This young Cactus Apple or Engelmann's Prickly Pear (Opuntia engelmannii) looks like it was repeatedly kissed by someone wearing yellow-green lipstick (ouch), but it was actually sucked on repeatedly by Cactus Bugs or Opuntia Bugs (Chelinidea sp.). Cactus Bugs lay their eggs on the undersides of Pricklypear (Opuntia spp.) spines, and both the adults and the nymphs feed on these cacti by biting into their skin and sucking their vascular fluids.
Arizona has at least two different species of Cactus Bug, Chelinidea tabulata and C. vittigera (formerly C. vittiger), so I'm not sure of the identity of this one above that I spotted here in Tucson, Arizona.
I had thought that the Opuntia cacti with these yellow rings were infected with a cactus virus, especially since many of them later died of one, but I discovered that these chlorotic rings are directly caused by the sucking of Cactus Bugs.
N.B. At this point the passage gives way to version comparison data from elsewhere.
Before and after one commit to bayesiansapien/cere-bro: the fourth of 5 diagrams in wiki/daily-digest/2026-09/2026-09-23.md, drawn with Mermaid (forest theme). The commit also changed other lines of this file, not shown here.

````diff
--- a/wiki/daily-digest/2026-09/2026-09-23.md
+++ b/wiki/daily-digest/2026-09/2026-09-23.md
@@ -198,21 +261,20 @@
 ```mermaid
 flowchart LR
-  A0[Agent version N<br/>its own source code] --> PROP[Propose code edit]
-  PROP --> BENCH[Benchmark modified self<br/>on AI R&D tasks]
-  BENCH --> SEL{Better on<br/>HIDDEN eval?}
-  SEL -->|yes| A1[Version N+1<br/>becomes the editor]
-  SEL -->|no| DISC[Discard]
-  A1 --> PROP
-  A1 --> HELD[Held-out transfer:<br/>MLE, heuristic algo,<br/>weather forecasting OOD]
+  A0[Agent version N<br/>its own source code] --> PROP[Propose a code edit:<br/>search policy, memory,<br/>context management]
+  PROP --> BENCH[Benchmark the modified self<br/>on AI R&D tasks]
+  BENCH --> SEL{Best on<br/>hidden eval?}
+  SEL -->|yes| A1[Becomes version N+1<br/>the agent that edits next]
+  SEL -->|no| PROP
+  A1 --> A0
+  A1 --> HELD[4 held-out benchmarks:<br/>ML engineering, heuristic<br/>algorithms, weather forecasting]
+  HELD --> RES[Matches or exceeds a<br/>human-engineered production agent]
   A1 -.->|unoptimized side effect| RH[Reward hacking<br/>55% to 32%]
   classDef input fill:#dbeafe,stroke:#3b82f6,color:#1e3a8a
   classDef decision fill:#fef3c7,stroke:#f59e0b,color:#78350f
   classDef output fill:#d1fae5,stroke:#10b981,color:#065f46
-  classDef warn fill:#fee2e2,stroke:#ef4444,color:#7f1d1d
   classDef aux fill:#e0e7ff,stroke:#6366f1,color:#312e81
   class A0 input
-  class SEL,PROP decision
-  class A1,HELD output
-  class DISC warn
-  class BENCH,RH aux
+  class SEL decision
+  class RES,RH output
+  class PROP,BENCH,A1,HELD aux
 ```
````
Unfortunately, feeding Cactus Bugs not only damage an Opuntia cactus, they can also cause it to become infected with a virus (spreading or enlarging yellow mottling or rings), fungi (gray or black spots), or bacteria (rot). These secondary infections can be fatal to cacti.
Adult Cactus Bugs are brown to blackish, about 1/2 inch (1.3 cm) long, and have a distinctive yellowish stripe along the top of their head, a solid yellowish pronotum, yellowish veins on their leathery forewings, and the typical shape of a true bug (Order Hemiptera). The nymphs are plump, teardrop-shaped, and generally range in color from red to green to brown.
True bugs or Hemipterans have sucking mouthparts, and while some of these bugs are predatory like Assassin Bugs and will capture and suck on other insects, others feed on plants, and some even suck human blood. True bugs like Cactus Bugs that suck plant juices can transfer plant diseases from one plant to another as they feed or leave behind open wounds that can also become infected.